◆ **Work to complete**:
Filter these entries down to lines holding "CliAdapter".

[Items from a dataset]
-.-.-

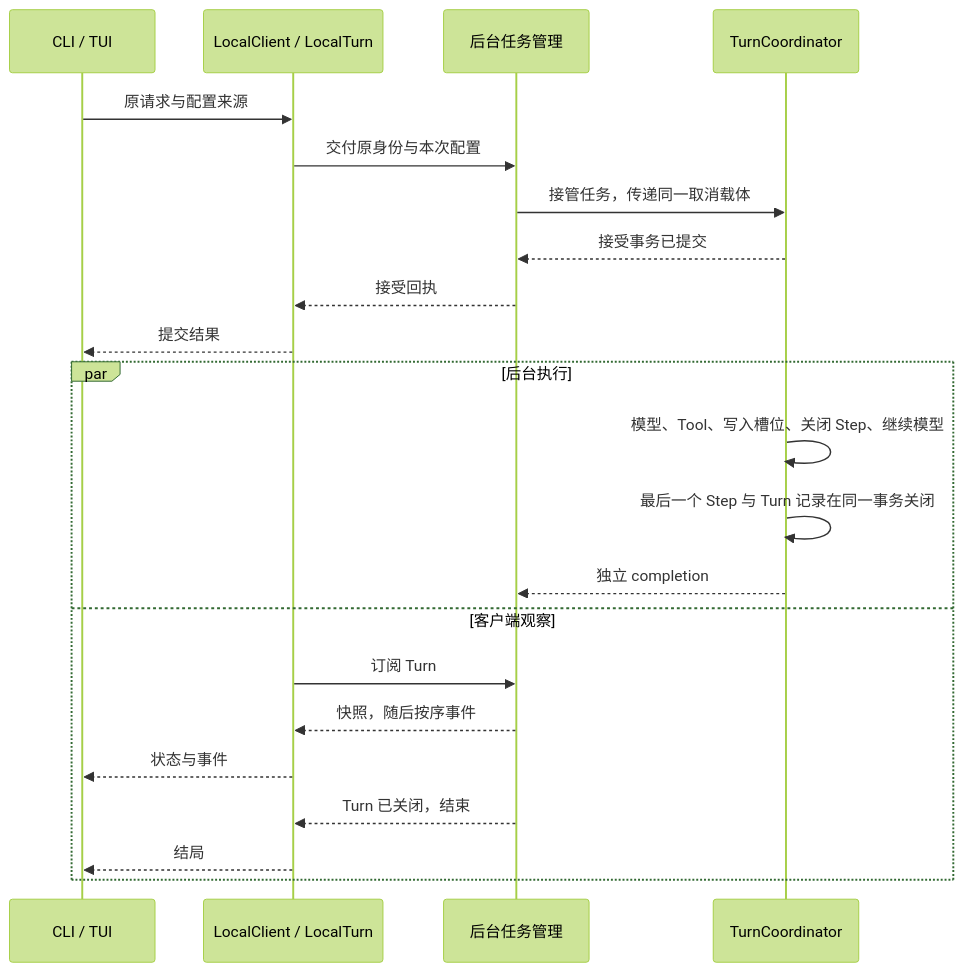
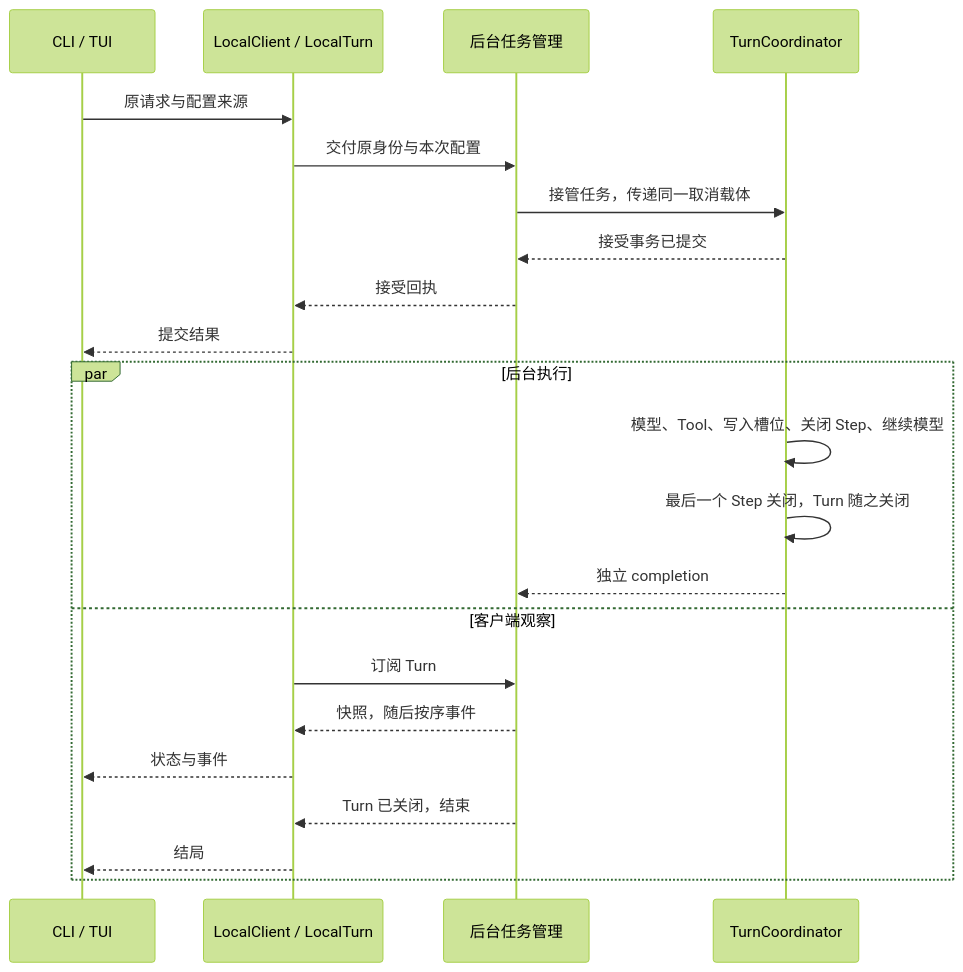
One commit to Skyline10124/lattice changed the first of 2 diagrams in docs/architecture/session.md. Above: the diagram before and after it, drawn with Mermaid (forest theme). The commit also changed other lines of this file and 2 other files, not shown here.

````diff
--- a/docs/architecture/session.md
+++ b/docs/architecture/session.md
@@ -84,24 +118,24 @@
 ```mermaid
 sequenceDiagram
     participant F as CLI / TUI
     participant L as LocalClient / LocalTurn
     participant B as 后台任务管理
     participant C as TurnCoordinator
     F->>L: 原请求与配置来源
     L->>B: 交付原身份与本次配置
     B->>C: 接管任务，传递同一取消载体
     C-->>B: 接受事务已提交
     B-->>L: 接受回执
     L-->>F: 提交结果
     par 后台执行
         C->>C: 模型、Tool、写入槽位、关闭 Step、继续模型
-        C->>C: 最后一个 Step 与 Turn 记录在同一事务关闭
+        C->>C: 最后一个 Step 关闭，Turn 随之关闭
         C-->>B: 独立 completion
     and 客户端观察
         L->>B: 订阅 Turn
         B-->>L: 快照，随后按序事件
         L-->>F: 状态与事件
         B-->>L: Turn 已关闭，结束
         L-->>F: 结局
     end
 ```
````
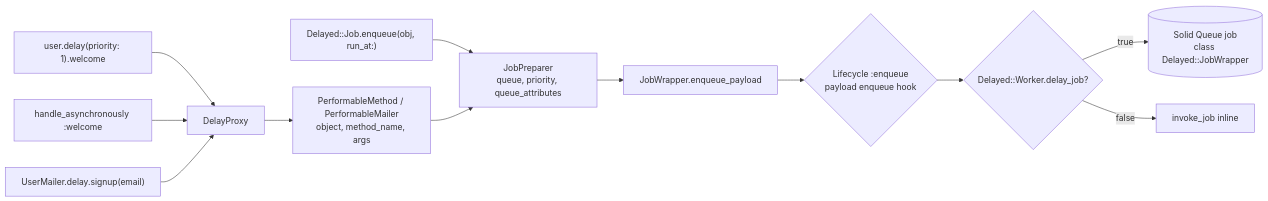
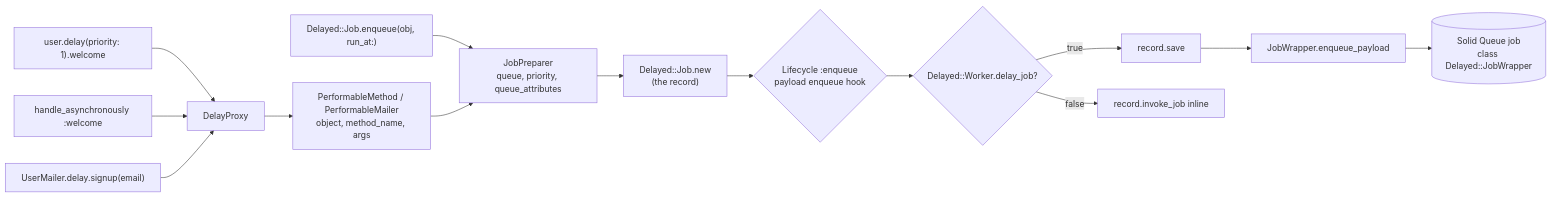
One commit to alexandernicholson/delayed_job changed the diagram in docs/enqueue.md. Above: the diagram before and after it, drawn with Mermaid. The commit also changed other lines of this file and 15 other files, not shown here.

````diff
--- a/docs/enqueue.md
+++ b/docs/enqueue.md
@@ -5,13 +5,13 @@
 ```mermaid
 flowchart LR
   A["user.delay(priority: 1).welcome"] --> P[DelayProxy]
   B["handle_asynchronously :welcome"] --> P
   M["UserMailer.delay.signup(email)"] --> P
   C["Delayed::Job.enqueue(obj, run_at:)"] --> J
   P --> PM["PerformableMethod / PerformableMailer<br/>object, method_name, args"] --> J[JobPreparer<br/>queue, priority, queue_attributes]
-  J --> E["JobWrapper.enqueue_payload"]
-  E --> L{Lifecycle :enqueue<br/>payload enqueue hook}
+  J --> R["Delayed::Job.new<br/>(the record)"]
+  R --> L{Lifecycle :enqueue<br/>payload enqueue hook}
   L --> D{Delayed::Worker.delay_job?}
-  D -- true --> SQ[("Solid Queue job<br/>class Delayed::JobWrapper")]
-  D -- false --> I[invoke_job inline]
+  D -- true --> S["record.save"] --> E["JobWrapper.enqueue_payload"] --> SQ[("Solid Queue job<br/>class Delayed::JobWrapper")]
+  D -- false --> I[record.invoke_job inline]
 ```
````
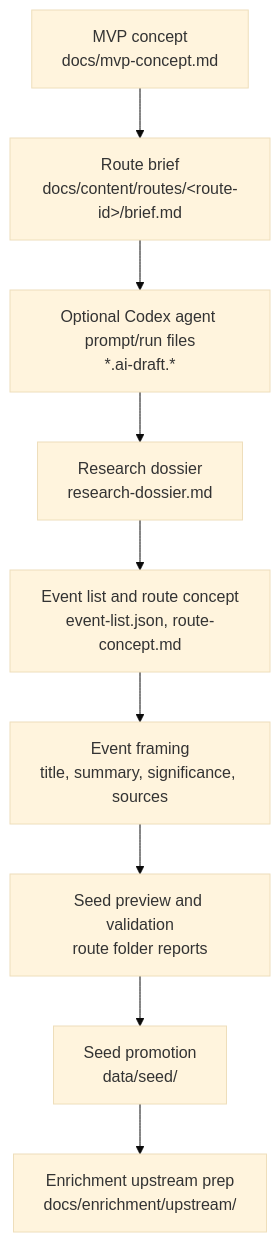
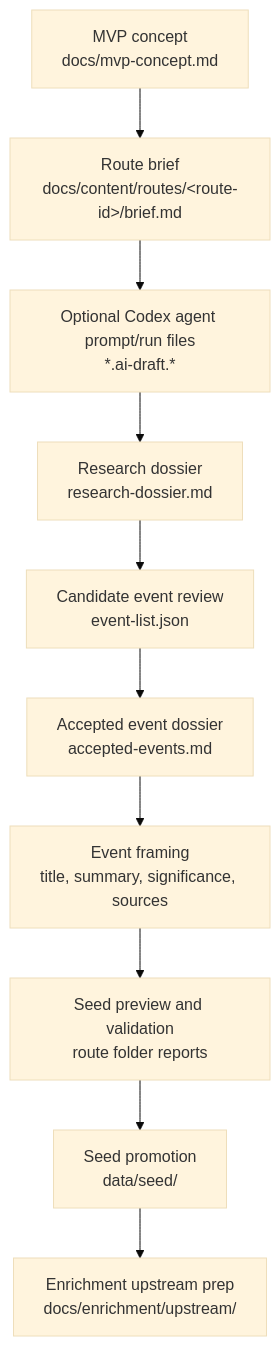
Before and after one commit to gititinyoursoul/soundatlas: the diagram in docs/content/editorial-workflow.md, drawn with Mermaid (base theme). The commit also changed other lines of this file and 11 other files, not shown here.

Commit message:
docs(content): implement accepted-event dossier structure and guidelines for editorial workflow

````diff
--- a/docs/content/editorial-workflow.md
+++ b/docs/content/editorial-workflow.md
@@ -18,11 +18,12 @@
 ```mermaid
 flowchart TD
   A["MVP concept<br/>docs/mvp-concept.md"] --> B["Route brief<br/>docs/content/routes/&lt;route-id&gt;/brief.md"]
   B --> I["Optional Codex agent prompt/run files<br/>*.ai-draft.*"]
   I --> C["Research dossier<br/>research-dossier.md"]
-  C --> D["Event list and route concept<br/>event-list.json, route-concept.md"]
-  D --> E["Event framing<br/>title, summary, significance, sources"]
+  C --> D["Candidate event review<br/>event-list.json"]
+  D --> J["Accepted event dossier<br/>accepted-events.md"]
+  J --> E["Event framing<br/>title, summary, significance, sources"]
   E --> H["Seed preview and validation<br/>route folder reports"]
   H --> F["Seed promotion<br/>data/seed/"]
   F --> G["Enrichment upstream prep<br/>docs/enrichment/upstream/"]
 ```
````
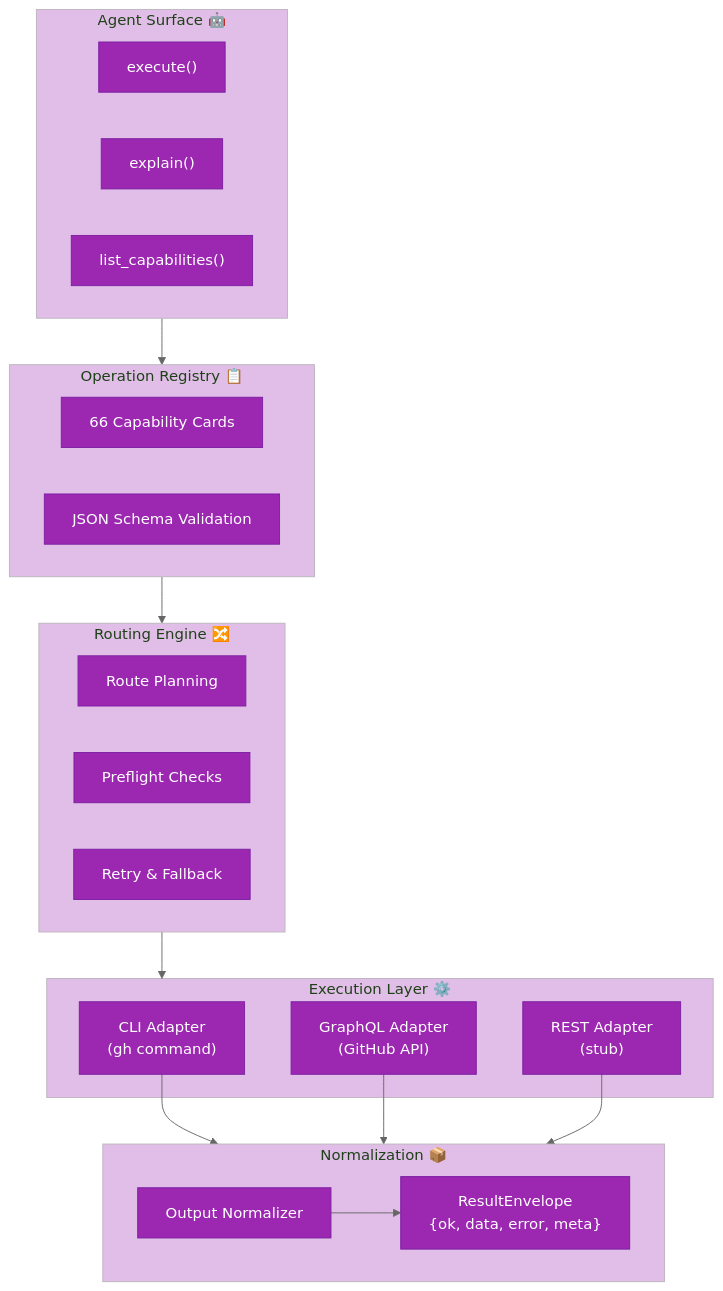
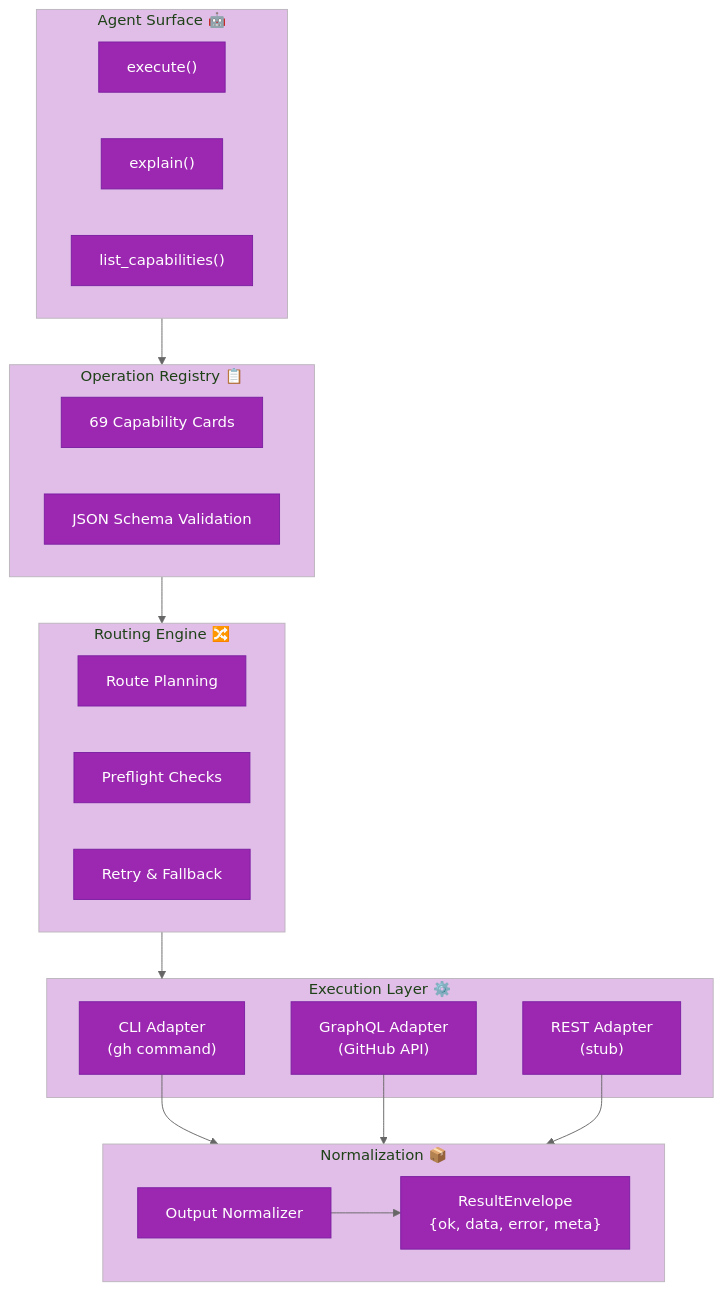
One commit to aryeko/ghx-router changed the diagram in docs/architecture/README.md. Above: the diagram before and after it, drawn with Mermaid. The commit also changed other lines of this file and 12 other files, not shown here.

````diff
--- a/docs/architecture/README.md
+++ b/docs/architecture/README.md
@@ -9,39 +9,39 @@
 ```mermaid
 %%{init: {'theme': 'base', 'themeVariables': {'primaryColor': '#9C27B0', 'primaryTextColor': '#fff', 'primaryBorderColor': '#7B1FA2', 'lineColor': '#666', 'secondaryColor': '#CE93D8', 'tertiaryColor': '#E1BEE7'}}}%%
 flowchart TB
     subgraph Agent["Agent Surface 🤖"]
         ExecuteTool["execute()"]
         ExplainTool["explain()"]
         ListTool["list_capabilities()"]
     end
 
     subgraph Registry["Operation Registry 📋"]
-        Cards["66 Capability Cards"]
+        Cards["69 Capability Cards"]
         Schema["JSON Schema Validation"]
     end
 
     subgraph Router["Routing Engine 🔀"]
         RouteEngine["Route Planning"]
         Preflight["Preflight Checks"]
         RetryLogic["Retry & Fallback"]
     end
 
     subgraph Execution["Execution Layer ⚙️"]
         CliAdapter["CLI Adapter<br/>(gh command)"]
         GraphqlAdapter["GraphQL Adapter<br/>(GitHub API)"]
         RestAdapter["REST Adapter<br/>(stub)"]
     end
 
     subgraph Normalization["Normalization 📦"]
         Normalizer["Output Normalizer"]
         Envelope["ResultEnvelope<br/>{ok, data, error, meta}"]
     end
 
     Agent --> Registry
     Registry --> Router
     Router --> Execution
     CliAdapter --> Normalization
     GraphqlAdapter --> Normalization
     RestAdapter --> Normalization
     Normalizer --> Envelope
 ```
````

-.-.-

◆ **Final answer**:
         CliAdapter["CLI Adapter<br/>(gh command)"]
     CliAdapter --> Normalization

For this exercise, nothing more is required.